Some time ago NASA announced that a 46-metre wide asteroid was heading for the Earth and at its closest approach would pass by within 27 000 kilometres of us. In cosmic terms that is very close, in fact, too close for comfort - satellites that are in geosynchronous orbit round the Earth (such as communications satellites) are further away than that! The Moon is fifteen times further away! In recorded history (admittedly less than 200 years in the case of this type of observation) no object of this size has ever missed the Earth by such a small margin. If a rock as big as 46 metres across were to hit the Earth, the impact would be powerful enough to erase completely a city the size of (say) New York. And in case you think the odds are good that it would land in the sea rather than on solid ground, you are right - unfortunately such an impact would be even more catastrophic, because the resulting gigantic tsunamis would wreak havoc across the globe, engulfing numerous coastal communities and killing far more people.
|A meteorite burns up over Russia on 15 February 2013|
Friday 15 February 2013 was determined as the day when asteroid 2012 DA14 would swing past the Earth. Countless amateur and professional telescopes were lined up and ready to observe the historic event. NASA had even planned a live web cast of the flyby for people without access to telescopes. The world waited with bated breath, and not a few of us were thankful that it was going to be a close shave and not a direct hit.
And then, on the same day but BEFORE the asteroid made its closest approach, a massive fireball streaked across the sky above the Russian town of Chelyabinsk and exploded in dramatic fashion.
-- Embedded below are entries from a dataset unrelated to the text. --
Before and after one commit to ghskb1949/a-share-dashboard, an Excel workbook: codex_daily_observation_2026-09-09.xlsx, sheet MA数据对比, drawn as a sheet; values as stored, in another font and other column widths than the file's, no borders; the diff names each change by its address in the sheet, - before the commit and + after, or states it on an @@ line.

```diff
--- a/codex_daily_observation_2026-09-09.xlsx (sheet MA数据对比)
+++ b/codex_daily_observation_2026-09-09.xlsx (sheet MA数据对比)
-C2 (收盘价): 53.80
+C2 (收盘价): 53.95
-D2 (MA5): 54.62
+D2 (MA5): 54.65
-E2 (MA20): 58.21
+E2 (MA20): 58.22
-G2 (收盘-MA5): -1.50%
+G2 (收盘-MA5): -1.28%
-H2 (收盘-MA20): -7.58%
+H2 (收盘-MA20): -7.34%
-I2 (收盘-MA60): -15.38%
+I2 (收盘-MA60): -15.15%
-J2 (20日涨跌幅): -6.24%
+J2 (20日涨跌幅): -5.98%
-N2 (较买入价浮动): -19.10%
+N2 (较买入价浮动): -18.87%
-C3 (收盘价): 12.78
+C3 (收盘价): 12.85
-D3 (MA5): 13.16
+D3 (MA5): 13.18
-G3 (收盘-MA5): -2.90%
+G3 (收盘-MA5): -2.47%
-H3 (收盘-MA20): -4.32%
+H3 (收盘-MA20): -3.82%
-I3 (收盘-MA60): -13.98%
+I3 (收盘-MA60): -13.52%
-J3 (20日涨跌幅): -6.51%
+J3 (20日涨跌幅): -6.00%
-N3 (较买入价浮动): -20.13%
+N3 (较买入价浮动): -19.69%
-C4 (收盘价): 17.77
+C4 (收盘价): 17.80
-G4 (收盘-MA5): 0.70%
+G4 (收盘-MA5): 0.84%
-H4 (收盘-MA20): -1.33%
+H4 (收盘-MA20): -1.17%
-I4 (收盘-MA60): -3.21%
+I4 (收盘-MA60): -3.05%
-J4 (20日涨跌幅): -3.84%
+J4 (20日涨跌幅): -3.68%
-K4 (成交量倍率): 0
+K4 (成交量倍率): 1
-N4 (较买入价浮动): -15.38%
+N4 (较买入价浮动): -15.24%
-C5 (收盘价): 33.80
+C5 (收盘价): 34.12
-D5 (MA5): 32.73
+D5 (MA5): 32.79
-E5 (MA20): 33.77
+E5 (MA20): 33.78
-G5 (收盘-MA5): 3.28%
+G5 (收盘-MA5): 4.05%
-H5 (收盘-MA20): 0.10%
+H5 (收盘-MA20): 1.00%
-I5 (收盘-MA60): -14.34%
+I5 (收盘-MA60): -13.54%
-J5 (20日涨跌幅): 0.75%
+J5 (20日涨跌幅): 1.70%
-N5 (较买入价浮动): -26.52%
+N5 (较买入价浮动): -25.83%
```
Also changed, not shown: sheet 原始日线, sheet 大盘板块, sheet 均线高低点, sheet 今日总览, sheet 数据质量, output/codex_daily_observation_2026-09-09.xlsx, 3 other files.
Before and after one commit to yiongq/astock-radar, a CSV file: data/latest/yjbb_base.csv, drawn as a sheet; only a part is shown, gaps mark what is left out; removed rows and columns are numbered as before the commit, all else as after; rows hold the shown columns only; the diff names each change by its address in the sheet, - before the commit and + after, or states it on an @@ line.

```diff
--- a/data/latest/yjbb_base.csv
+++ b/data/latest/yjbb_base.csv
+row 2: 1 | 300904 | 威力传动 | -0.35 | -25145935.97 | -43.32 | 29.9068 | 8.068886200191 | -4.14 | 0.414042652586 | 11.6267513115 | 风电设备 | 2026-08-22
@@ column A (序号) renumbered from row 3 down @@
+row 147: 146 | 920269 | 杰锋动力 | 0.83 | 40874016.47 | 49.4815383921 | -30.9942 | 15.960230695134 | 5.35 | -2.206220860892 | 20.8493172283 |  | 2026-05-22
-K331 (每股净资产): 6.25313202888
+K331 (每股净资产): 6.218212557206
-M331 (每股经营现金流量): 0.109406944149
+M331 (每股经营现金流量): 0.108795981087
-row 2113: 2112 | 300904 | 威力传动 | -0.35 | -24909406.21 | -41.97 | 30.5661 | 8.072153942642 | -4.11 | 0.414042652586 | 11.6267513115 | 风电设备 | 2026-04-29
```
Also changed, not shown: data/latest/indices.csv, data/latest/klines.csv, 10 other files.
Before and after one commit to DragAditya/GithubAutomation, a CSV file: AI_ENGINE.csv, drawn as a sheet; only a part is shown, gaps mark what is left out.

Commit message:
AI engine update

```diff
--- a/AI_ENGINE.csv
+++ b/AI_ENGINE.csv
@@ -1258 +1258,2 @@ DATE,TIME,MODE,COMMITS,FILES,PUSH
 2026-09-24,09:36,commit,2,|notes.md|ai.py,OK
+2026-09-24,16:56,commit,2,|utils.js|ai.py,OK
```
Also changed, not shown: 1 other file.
The event was captured by hundreds of stunned onlookers on video and mobile phone cameras, and the resulting shockwave shattered windows and injured more than a thousand people. It truly was a "What the **** was that?" moment - the main asteroid was still tens of thousands kilometres away, so what was this? Another meteor? On the same day? Surely not ... what would be the odds of that happening?
Well, it turns out it WAS another unrelated meteor, smaller than the one that had been announced (only about 17 metres across, apparently), but still big enough to cause considerable damage. It was the largest meteorite to hit the Earth since the Tunguska event of 1908, in which an object about 40 metres across disintegrated in the atmosphere and destroyed over 2100 square kilometres of Russian forest. They seem to have bad luck with meteorites, the Russians ; on the other hand, if your country is five times bigger than any other then I guess you are likely to cop more impacts.
The coincidence that the BIGGEST asteroid close approach ever observed and the BIGGEST meteorite impact in over a century took place on the same day is almost too mind-boggling to contemplate. The odds of this happening are just so enormous that I was left shaking my head in disbelief. Absolutely incredible.
But the most worrying thing about the Russian event was that nobody saw the meteor coming, and even several hours afterwards astronomers round the world were trying to figure out where it came from. That is a serious cause for concern. There are doomsday crackpots all over the world predicting "the end of time" for all kinds of spurious reasons (such as the Mayan calendar "scare" of December 2012), but this meteor strike illustrates a very real threat to life on planet Earth. Meteorite impacts over the past several hundred million years have been the cause of several mass extinctions and there is no reason why this can't happen again. The dinosaurs perished 65 million years ago when a 10-kilometre wide comet hit the Earth, and 250 million years ago an even bigger strike killed off over 95% of all species on the planet. These are sobering facts.
The Earth is surrounded by cosmic junk. In fact, over 15 000 TONS of debris from space hit the planet every year; thankfully, most of this comprises dust-sized particles that burn up in the atmosphere and become visible as "shooting stars". Larger rocks are rare but by no means non-existent. NASA has a programme to catalogue and record all "near Earth asteroids" over a certain size in order to provide us with an advanced warning of catastrophe (although it is debateable exactly what we could do to deflect or destroy a rock several hundred metres across hurtling towards us at 50 000 kilometres per hour), but in the case of the meteor that exploded over Russia there was no warning whatsoever. The first anybody knew about it was when it appeared in the sky.
I suggest that this event should be taken as a warning, and that all governments should co-operate to ensure that any object near enough to hit the Earth and massive enough to cause significant devastation is detected and tracked. And a research programme to develop the capability to deflect and/or destroy such objects should receive some very urgent attention.